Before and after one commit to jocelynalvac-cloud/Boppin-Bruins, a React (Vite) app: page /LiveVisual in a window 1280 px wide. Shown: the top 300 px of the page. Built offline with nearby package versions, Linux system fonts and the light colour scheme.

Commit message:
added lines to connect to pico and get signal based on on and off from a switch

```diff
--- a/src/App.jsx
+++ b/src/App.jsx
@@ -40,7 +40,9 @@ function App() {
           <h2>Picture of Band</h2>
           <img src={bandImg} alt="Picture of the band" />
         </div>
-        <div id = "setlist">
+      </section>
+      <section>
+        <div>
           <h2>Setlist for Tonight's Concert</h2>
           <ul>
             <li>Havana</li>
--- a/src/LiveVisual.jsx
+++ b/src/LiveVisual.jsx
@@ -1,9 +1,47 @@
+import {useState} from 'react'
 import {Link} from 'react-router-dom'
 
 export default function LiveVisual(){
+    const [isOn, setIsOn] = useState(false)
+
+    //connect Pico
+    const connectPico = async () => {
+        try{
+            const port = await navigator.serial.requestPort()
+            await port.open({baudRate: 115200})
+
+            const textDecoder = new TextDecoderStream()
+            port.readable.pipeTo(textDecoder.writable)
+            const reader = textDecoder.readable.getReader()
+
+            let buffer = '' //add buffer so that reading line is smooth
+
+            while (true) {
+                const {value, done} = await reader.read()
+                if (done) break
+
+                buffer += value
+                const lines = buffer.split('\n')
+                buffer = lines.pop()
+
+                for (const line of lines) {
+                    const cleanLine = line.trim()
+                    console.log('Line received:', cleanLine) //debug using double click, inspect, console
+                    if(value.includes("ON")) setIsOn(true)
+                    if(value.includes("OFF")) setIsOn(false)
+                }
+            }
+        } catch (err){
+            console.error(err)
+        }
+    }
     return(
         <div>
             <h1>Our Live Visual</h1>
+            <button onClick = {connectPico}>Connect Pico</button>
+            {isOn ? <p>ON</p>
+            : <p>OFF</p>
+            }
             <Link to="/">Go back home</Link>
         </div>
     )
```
-- -- --
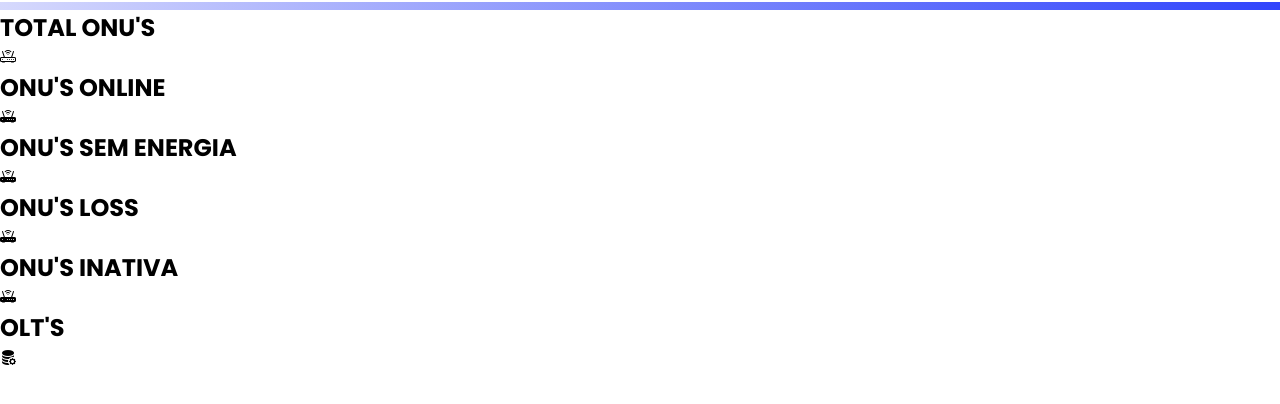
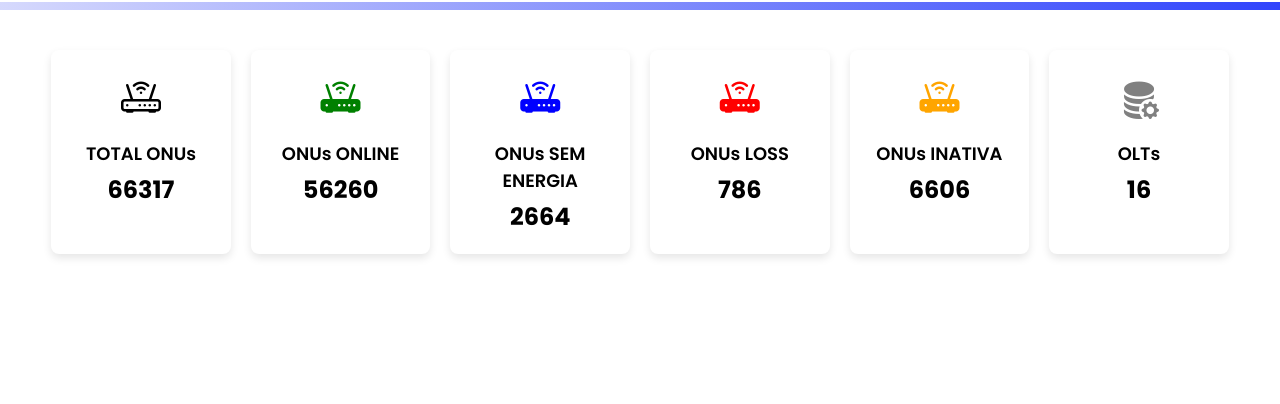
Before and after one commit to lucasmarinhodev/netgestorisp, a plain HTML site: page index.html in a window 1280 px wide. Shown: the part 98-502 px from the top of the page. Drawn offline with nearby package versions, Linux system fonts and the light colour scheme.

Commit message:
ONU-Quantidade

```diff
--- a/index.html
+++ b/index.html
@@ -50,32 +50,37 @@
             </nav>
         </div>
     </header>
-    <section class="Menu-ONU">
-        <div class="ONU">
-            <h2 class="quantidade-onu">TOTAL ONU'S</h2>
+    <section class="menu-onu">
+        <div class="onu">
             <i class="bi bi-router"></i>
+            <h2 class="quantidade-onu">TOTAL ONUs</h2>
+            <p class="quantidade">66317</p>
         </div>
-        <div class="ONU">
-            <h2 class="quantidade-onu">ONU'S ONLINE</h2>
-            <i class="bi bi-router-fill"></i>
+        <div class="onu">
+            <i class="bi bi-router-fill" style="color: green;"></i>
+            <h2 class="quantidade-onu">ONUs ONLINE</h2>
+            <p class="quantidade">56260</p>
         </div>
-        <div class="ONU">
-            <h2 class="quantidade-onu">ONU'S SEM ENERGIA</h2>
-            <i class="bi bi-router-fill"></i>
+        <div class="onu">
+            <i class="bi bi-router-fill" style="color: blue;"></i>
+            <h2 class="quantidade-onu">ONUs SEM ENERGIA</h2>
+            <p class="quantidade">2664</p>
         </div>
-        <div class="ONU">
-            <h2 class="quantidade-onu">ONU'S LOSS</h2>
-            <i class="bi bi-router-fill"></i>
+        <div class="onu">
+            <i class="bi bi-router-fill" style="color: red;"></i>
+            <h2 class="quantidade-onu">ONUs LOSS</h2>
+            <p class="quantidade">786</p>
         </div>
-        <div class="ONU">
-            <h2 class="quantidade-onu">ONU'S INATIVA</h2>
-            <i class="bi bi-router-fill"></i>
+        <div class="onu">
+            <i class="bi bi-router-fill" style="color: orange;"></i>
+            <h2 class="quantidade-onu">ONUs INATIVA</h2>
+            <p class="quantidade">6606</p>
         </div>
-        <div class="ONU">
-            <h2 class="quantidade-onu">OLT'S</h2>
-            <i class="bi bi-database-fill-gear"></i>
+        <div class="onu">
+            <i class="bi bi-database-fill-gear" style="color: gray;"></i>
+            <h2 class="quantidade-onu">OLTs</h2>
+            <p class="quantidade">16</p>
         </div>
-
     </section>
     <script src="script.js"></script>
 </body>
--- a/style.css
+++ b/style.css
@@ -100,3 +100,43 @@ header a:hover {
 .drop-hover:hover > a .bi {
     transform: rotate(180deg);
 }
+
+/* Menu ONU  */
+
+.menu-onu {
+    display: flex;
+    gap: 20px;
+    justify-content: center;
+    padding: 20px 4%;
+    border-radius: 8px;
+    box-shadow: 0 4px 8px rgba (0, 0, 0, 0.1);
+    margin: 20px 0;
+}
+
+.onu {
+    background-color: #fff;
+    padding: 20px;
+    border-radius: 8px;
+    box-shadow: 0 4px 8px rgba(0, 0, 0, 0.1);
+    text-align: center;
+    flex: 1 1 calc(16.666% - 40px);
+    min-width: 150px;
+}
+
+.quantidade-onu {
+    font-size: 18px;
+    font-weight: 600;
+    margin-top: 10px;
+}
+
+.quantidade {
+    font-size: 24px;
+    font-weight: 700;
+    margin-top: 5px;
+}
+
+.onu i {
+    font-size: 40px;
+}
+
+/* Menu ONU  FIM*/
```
-- -- --
PROBLEM TO WORK ON: Whenever a line above includes "const", copy it in full.

TASK OUTPUT:
+    const [isOn, setIsOn] = useState(false)
+    const connectPico = async () => {
+            const port = await navigator.serial.requestPort()
+            const textDecoder = new TextDecoderStream()
+            const reader = textDecoder.readable.getReader()
+                const {value, done} = await reader.read()
+                const lines = buffer.split('\n')
+                for (const line of lines) {
+                    const cleanLine = line.trim()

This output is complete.